> **PROBLEM TO WORK ON**
Please write out all of the data below exactly, without including the pictures.

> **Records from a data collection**
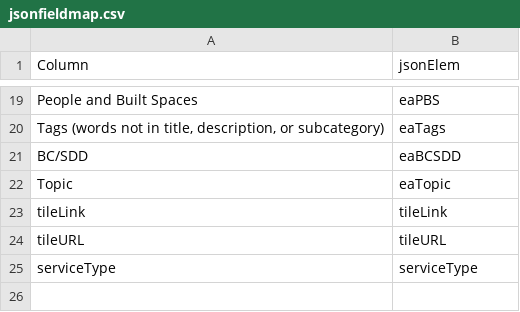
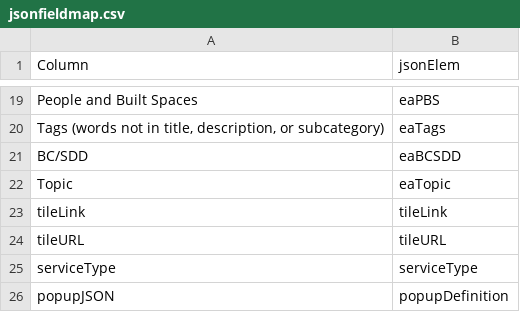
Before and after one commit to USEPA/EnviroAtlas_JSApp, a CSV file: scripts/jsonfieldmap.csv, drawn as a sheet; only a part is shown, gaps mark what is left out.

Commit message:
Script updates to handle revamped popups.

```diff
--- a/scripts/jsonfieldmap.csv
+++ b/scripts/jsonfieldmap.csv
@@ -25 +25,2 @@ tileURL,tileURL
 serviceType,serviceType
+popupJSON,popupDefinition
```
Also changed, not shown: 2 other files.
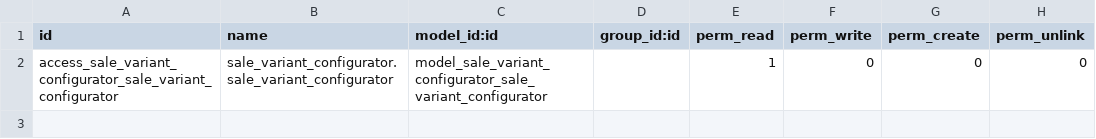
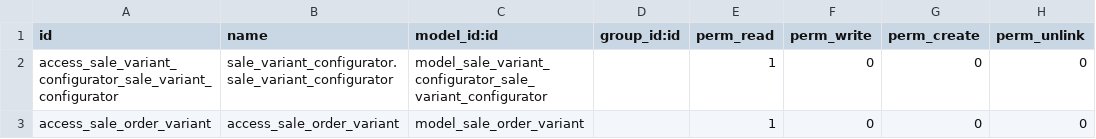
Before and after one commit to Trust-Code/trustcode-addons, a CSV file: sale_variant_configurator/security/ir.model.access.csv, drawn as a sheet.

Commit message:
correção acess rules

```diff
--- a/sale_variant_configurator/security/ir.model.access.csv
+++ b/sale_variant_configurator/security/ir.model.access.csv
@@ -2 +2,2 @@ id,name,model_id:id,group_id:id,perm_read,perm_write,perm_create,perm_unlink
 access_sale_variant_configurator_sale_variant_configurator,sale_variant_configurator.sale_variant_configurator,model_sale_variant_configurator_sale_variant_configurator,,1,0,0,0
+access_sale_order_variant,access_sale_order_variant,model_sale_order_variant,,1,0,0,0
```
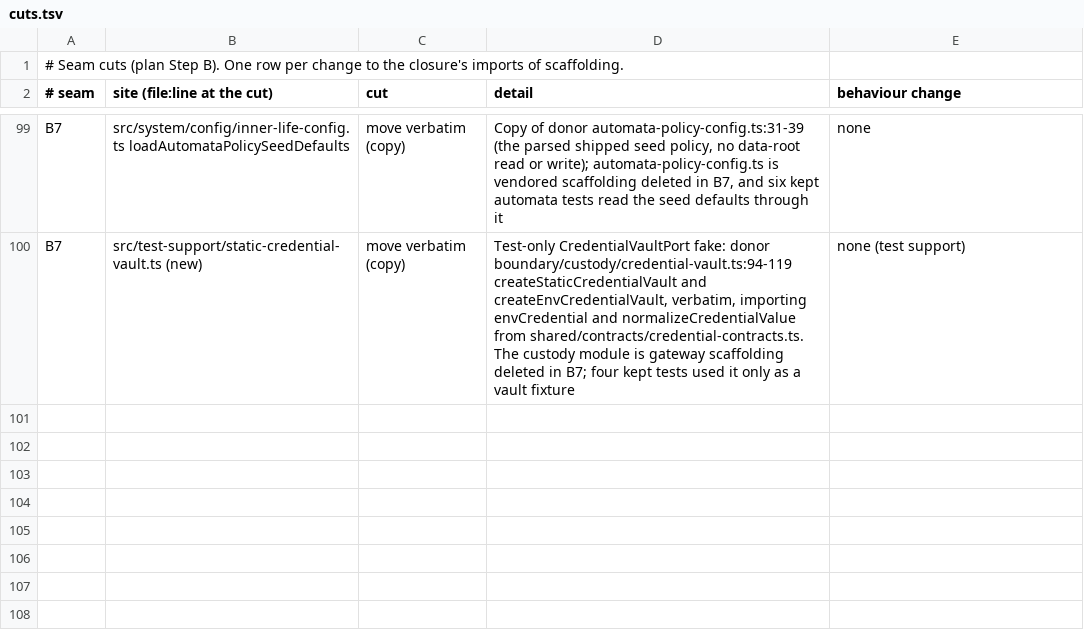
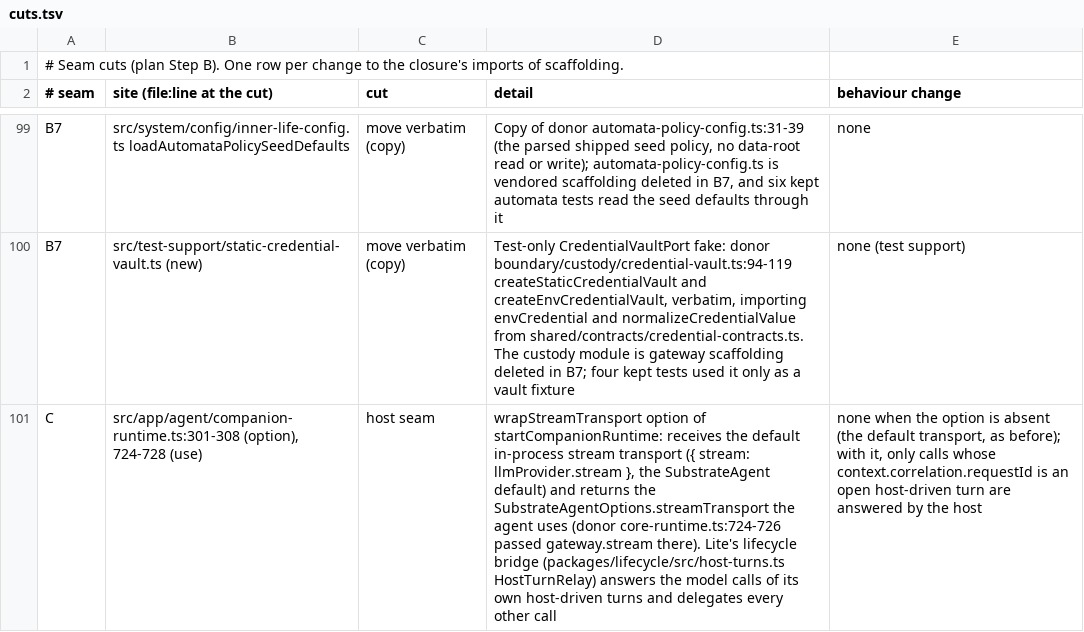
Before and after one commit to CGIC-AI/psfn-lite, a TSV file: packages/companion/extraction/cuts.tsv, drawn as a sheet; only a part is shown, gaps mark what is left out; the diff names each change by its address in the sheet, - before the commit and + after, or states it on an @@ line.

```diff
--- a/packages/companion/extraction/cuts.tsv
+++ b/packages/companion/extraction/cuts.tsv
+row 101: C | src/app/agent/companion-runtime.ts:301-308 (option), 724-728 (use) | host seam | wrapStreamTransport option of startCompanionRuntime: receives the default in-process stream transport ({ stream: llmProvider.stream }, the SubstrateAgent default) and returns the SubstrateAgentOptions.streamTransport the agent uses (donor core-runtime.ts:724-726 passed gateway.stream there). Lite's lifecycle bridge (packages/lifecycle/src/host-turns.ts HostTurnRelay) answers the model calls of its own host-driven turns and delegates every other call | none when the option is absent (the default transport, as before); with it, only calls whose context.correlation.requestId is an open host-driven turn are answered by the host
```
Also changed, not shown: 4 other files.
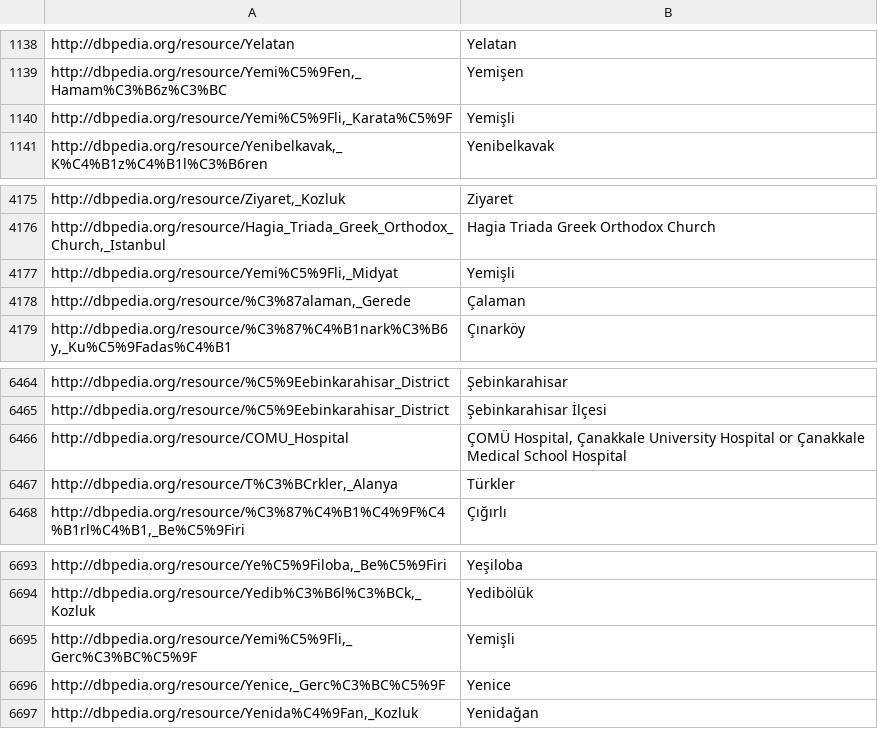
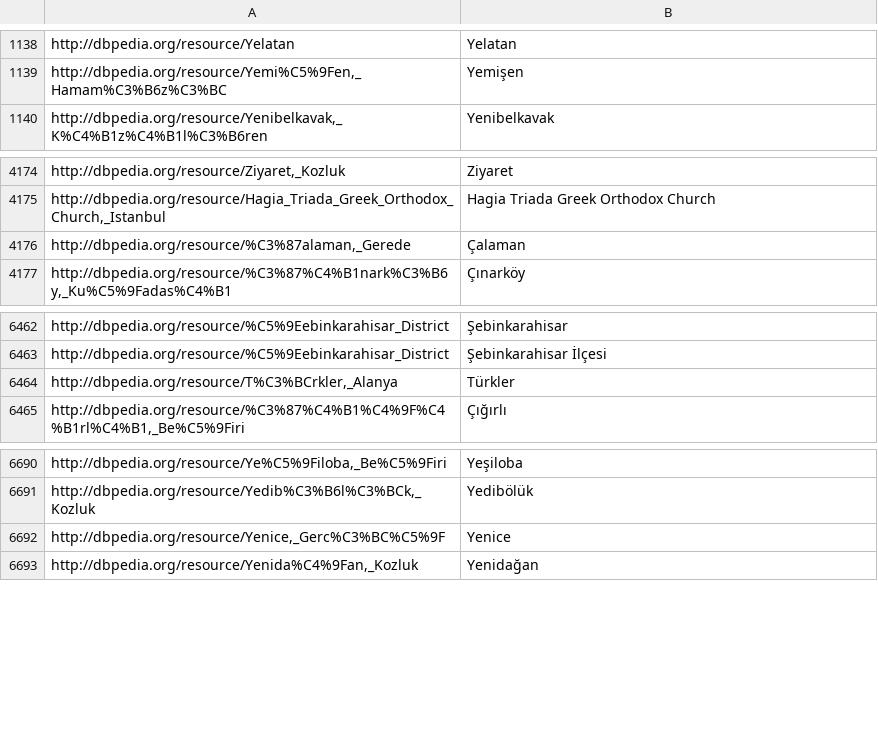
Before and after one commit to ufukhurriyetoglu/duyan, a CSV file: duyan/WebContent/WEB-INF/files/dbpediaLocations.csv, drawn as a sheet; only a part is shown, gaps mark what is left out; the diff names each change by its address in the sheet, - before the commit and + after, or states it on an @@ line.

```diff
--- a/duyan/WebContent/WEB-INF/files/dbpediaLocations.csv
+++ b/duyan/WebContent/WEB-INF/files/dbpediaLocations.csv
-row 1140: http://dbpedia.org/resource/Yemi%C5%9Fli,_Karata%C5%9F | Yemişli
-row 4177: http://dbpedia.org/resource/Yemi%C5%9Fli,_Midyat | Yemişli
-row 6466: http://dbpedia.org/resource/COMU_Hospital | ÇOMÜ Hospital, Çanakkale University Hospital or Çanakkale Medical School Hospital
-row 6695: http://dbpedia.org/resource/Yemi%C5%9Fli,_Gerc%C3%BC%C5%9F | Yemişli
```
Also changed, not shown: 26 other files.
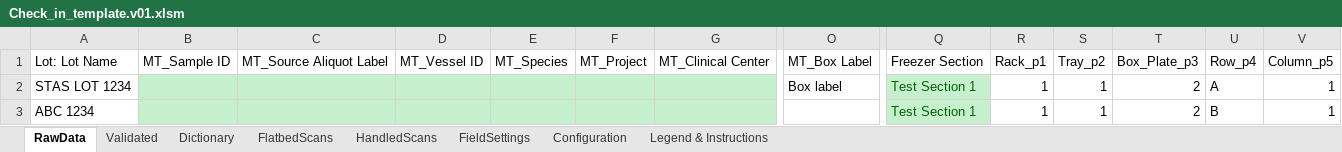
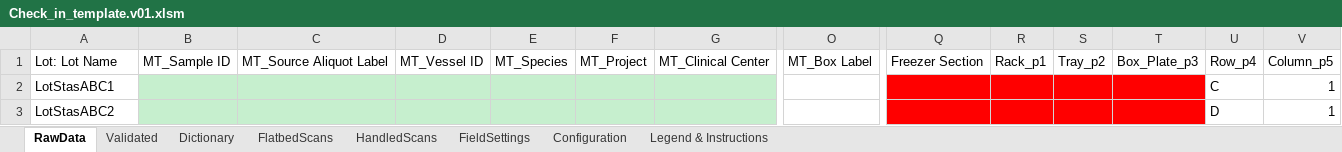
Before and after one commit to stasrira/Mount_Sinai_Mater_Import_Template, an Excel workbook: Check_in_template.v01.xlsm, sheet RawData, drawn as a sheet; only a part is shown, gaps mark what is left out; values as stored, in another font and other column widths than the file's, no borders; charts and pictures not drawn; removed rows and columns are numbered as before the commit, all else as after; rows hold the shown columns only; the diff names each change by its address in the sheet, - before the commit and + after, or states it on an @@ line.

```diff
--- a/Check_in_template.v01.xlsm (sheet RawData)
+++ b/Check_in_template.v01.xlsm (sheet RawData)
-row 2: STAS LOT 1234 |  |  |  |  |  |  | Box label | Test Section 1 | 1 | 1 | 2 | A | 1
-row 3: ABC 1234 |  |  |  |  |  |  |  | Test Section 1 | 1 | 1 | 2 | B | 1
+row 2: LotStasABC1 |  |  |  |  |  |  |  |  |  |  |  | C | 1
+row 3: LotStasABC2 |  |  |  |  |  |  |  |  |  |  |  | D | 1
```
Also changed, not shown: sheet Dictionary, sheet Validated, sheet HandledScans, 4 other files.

> **EXERCISE OUTPUT**
Before and after one commit to USEPA/EnviroAtlas_JSApp, a CSV file: scripts/jsonfieldmap.csv, drawn as a sheet; only a part is shown, gaps mark what is left out.

Commit message:
Script updates to handle revamped popups.

```diff
--- a/scripts/jsonfieldmap.csv
+++ b/scripts/jsonfieldmap.csv
@@ -25 +25,2 @@ tileURL,tileURL
 serviceType,serviceType
+popupJSON,popupDefinition
```
Also changed, not shown: 2 other files.
Before and after one commit to Trust-Code/trustcode-addons, a CSV file: sale_variant_configurator/security/ir.model.access.csv, drawn as a sheet.

Commit message:
correção acess rules

```diff
--- a/sale_variant_configurator/security/ir.model.access.csv
+++ b/sale_variant_configurator/security/ir.model.access.csv
@@ -2 +2,2 @@ id,name,model_id:id,group_id:id,perm_read,perm_write,perm_create,perm_unlink
 access_sale_variant_configurator_sale_variant_configurator,sale_variant_configurator.sale_variant_configurator,model_sale_variant_configurator_sale_variant_configurator,,1,0,0,0
+access_sale_order_variant,access_sale_order_variant,model_sale_order_variant,,1,0,0,0
```
Before and after one commit to CGIC-AI/psfn-lite, a TSV file: packages/companion/extraction/cuts.tsv, drawn as a sheet; only a part is shown, gaps mark what is left out; the diff names each change by its address in the sheet, - before the commit and + after, or states it on an @@ line.

```diff
--- a/packages/companion/extraction/cuts.tsv
+++ b/packages/companion/extraction/cuts.tsv
+row 101: C | src/app/agent/companion-runtime.ts:301-308 (option), 724-728 (use) | host seam | wrapStreamTransport option of startCompanionRuntime: receives the default in-process stream transport ({ stream: llmProvider.stream }, the SubstrateAgent default) and returns the SubstrateAgentOptions.streamTransport the agent uses (donor core-runtime.ts:724-726 passed gateway.stream there). Lite's lifecycle bridge (packages/lifecycle/src/host-turns.ts HostTurnRelay) answers the model calls of its own host-driven turns and delegates every other call | none when the option is absent (the default transport, as before); with it, only calls whose context.correlation.requestId is an open host-driven turn are answered by the host
```
Also changed, not shown: 4 other files.
Before and after one commit to ufukhurriyetoglu/duyan, a CSV file: duyan/WebContent/WEB-INF/files/dbpediaLocations.csv, drawn as a sheet; only a part is shown, gaps mark what is left out; the diff names each change by its address in the sheet, - before the commit and + after, or states it on an @@ line.

```diff
--- a/duyan/WebContent/WEB-INF/files/dbpediaLocations.csv
+++ b/duyan/WebContent/WEB-INF/files/dbpediaLocations.csv
-row 1140: http://dbpedia.org/resource/Yemi%C5%9Fli,_Karata%C5%9F | Yemişli
-row 4177: http://dbpedia.org/resource/Yemi%C5%9Fli,_Midyat | Yemişli
-row 6466: http://dbpedia.org/resource/COMU_Hospital | ÇOMÜ Hospital, Çanakkale University Hospital or Çanakkale Medical School Hospital
-row 6695: http://dbpedia.org/resource/Yemi%C5%9Fli,_Gerc%C3%BC%C5%9F | Yemişli
```
Also changed, not shown: 26 other files.
Before and after one commit to stasrira/Mount_Sinai_Mater_Import_Template, an Excel workbook: Check_in_template.v01.xlsm, sheet RawData, drawn as a sheet; only a part is shown, gaps mark what is left out; values as stored, in another font and other column widths than the file's, no borders; charts and pictures not drawn; removed rows and columns are numbered as before the commit, all else as after; rows hold the shown columns only; the diff names each change by its address in the sheet, - before the commit and + after, or states it on an @@ line.

```diff
--- a/Check_in_template.v01.xlsm (sheet RawData)
+++ b/Check_in_template.v01.xlsm (sheet RawData)
-row 2: STAS LOT 1234 |  |  |  |  |  |  | Box label | Test Section 1 | 1 | 1 | 2 | A | 1
-row 3: ABC 1234 |  |  |  |  |  |  |  | Test Section 1 | 1 | 1 | 2 | B | 1
+row 2: LotStasABC1 |  |  |  |  |  |  |  |  |  |  |  | C | 1
+row 3: LotStasABC2 |  |  |  |  |  |  |  |  |  |  |  | D | 1
```
Also changed, not shown: sheet Dictionary, sheet Validated, sheet HandledScans, 4 other files.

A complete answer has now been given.